Let’s improve safety of our health systems

Many milestones have been reached by various organisations in Kenya to improve the safety of the healthcare system through standardisation.

Photo credit: Unsplash

In the period between March 12 and March 18, 2023, the world marked the annual Patient Safety Awareness Week (PSAW).

This is an initiative of the Institute for Healthcare Improvement (IHI), which aims at encouraging everyone to learn about healthcare safety. 

The purpose of this article is to highlight significant historical initiatives that have shaped today’s advances towards better healthcare systems.

As a result, one cannot overemphasize this year’s theme and the call to improve healthcare system safety for patients and care teams. Previous initiatives made an important contribution to improving the safety of healthcare systems around the world. The big change occurred at the turn of the century.

This was accomplished through the landmark research work titled To Err is Human, published as a book in 1999 by the former Institute of Medicine (IOM), now the National Academy of Medicine, which provided evidence of the gaps in the US healthcare system. 

One of their findings was that people believed the healthcare industry was safer than the airline industry. However, using data, they revealed that flying was far safer than dealing with the healthcare system.

The number of people dying from adverse events in the healthcare system was compared to a jumbo jet crashing every day for a year. Notably, unlike the healthcare system, the airline industry received immense attention which helped them improve their safety processes.

The ideas for improvement came in the form of a second book, Crossing the Quality Chasm, by the same organisation. 

Leadership buy-in 

They emphasized the importance of improving leadership and direction, recognising that organisational leadership buy-in would be critical in implementing these recommendations. 

There are critical emerging challenges to workplace safety, such as workplace violence and mental health, which must be adequately addressed.

There are many challenges in healthcare systems. Solutions have been suggested, but we in the Global South may be in a worse state because the evidence provided was from US healthcare systems.

The main burden remains to domesticate the findings to our settings, implementing the recommendations made (or, better yet, developing homegrown solutions).

Many milestones have been reached by various organisations in Kenya to improve the safety of the healthcare system through standardisation.

These efforts include the formulation of guidelines and standards, such as the Kenya Quality Model for Health by the Ministry of Health, the WHO Global Patient Safety Action Plan, ISO standards for healthcare, the JCI Standards, and so on. These are great efforts.

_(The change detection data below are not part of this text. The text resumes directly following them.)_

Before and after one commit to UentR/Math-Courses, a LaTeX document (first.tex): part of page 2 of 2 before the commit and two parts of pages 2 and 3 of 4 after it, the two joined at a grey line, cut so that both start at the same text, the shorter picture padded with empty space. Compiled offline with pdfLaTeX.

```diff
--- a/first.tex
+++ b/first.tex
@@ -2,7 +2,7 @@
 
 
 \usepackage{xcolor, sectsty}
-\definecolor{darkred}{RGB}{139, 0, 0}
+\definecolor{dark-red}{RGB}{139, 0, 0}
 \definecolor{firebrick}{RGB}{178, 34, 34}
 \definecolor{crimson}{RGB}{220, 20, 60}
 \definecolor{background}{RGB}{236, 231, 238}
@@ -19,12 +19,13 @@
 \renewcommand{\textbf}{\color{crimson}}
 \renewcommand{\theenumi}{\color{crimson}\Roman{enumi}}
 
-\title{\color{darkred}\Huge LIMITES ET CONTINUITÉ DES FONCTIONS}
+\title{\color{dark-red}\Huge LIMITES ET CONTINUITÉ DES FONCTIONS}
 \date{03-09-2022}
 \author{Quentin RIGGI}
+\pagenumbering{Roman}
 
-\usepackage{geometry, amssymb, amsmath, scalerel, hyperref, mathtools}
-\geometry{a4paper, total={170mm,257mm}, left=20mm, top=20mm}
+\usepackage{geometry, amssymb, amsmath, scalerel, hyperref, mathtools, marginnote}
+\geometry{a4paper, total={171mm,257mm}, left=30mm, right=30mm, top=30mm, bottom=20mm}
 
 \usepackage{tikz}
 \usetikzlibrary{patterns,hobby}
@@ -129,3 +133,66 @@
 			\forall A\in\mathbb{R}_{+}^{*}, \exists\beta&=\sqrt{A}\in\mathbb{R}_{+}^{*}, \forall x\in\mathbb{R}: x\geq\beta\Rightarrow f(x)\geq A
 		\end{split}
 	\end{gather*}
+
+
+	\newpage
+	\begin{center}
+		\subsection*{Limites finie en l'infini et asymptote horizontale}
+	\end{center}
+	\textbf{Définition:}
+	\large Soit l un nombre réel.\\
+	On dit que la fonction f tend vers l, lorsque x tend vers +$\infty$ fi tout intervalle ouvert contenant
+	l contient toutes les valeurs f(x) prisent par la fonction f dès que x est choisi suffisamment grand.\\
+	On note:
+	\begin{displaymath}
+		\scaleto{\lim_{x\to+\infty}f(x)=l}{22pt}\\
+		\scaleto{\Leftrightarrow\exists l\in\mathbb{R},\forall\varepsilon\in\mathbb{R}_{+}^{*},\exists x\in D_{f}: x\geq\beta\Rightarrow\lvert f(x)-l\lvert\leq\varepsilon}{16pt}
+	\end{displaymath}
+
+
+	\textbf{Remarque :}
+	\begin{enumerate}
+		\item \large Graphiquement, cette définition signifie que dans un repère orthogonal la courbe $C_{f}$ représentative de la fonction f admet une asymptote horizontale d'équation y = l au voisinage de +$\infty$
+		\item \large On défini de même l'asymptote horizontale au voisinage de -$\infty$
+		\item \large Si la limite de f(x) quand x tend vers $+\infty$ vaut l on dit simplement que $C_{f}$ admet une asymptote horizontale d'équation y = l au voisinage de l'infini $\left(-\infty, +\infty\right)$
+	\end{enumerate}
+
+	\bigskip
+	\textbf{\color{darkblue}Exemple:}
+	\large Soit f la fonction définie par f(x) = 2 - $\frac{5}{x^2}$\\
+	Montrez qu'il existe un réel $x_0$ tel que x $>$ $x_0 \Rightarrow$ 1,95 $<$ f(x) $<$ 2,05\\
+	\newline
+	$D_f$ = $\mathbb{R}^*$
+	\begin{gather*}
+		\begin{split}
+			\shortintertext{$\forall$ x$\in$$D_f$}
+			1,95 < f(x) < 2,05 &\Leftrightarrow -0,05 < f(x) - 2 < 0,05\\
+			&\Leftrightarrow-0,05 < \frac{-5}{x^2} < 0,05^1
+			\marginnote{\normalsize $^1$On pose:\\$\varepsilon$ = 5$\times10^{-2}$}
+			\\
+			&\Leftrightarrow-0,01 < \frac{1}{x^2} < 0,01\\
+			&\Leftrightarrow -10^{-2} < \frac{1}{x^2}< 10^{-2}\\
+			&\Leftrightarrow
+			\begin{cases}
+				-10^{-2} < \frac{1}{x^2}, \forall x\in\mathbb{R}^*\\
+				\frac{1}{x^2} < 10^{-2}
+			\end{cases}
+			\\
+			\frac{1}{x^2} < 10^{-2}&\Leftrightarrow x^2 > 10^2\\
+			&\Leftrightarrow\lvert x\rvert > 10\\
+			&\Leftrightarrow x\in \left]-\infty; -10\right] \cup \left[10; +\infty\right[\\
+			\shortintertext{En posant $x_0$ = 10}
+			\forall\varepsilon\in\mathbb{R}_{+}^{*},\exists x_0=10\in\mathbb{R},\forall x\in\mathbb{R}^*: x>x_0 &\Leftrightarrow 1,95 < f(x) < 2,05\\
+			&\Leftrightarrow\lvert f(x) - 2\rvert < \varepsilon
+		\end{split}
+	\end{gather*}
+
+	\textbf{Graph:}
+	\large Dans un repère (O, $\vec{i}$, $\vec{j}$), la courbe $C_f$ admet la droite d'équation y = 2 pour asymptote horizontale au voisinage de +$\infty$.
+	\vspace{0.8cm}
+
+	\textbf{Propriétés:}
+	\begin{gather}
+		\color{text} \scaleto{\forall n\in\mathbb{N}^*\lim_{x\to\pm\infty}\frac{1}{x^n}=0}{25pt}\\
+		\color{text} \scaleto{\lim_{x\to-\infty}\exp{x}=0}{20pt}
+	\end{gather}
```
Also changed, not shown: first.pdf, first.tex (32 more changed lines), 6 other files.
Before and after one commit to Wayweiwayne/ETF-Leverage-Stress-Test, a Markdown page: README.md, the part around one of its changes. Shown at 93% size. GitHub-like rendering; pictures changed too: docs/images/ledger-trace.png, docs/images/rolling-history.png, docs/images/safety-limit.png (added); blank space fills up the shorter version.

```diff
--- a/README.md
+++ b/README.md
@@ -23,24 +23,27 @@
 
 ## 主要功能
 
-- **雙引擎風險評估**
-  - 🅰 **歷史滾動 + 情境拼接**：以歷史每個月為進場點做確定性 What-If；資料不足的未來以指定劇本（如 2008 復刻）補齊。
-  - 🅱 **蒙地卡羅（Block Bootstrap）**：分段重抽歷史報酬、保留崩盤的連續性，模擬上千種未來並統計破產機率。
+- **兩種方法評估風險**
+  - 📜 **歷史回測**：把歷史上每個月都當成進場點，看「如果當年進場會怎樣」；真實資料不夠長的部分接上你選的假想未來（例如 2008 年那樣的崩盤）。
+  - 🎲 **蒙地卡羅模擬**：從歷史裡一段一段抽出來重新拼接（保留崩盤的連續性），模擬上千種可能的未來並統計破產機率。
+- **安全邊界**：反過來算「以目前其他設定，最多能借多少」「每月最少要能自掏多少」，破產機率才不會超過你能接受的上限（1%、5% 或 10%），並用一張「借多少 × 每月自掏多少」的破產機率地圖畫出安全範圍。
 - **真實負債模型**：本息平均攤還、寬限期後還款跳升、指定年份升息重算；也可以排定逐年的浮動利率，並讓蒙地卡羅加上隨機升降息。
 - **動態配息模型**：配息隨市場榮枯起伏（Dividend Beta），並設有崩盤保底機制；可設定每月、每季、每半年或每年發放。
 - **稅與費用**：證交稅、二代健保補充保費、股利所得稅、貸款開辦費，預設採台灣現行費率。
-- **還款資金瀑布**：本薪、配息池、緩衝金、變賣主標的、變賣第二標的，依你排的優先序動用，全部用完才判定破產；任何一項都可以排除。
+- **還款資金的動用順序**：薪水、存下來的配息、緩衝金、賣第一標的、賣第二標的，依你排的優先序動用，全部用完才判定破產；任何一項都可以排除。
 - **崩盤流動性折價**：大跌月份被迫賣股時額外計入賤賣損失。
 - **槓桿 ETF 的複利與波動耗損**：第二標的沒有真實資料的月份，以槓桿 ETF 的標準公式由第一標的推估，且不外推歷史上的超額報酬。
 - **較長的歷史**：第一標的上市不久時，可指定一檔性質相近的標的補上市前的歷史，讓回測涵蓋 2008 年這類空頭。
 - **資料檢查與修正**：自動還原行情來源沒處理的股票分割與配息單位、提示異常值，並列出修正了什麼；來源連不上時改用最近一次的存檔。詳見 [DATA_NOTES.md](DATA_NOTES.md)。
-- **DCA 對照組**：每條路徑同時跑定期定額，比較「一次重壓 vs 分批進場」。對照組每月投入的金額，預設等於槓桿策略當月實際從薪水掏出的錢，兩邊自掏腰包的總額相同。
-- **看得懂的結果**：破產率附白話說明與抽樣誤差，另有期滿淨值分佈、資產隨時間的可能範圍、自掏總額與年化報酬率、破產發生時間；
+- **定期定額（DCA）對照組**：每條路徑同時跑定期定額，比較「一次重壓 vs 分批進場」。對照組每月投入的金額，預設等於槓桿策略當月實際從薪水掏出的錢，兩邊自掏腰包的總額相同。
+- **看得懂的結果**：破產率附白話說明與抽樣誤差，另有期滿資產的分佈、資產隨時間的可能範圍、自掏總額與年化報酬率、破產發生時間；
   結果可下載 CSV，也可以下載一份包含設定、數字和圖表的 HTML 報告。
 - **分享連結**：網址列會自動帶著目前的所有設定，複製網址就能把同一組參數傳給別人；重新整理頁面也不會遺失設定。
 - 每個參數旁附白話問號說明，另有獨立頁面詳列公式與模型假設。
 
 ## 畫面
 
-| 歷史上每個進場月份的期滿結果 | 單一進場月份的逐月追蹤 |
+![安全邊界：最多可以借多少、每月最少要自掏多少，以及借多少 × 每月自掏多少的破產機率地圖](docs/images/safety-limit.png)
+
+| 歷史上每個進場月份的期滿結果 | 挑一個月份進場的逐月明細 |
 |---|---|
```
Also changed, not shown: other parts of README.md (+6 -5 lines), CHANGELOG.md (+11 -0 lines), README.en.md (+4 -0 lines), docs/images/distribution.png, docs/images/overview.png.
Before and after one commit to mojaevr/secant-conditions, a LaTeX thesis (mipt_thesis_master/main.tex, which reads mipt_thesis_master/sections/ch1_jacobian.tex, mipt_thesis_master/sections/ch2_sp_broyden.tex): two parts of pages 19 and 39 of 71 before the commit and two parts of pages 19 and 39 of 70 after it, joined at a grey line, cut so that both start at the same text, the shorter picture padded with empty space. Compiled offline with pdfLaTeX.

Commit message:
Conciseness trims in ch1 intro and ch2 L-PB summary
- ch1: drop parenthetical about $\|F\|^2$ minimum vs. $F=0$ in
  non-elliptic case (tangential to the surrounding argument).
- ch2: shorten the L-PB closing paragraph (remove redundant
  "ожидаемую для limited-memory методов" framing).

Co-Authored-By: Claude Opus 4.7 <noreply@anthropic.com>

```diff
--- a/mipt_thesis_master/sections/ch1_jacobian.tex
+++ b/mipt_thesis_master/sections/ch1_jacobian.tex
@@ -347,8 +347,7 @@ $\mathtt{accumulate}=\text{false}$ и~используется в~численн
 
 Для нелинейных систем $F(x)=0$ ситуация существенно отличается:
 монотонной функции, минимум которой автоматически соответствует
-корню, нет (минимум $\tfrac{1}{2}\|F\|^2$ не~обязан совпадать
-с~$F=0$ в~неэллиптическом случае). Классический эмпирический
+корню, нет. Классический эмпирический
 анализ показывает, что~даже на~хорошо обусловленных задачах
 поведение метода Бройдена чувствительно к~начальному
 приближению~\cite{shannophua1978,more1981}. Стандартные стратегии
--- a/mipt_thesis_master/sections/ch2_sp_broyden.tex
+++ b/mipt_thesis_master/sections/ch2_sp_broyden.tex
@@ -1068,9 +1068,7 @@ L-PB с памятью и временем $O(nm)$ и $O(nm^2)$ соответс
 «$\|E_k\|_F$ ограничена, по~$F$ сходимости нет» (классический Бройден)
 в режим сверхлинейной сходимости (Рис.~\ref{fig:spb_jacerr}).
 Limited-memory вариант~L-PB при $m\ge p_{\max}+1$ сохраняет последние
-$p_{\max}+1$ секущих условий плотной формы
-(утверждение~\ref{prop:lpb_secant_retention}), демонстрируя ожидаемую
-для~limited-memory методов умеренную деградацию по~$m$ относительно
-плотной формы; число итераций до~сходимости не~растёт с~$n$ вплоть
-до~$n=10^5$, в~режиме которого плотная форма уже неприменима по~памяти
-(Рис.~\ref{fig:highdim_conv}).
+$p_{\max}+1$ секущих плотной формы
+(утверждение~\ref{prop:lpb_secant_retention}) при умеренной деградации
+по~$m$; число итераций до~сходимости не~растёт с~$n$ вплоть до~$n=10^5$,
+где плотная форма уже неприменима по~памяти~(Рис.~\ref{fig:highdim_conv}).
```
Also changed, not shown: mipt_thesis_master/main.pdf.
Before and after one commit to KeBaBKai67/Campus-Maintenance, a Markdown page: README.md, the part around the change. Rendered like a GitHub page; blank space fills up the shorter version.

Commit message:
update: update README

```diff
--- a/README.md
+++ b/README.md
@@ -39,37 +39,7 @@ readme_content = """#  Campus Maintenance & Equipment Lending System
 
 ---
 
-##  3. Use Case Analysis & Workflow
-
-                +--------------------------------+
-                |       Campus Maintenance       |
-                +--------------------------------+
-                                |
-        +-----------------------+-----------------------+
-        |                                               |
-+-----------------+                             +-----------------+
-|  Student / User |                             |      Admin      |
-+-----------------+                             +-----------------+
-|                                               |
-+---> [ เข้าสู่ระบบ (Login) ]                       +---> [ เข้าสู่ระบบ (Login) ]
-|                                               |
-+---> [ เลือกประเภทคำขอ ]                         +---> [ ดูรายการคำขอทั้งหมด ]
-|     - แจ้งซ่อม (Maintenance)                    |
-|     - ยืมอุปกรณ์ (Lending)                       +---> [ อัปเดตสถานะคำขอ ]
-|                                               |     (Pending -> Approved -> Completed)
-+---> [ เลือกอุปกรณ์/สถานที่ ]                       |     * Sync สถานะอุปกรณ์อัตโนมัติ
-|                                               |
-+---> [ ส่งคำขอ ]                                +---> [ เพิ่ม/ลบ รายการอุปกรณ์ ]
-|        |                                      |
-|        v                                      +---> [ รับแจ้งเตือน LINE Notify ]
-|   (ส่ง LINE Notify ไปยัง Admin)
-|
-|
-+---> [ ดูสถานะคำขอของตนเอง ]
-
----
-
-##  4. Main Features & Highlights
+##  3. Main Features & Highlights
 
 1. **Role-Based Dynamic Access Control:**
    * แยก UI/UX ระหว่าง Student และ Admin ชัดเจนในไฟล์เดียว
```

Evidence-based safety guidelines are a better way to establish a benchmark for improving the healthcare system’s safety.

Ms Wangui is Quality and Safety Manager, Gertrude’s Children’s Hospital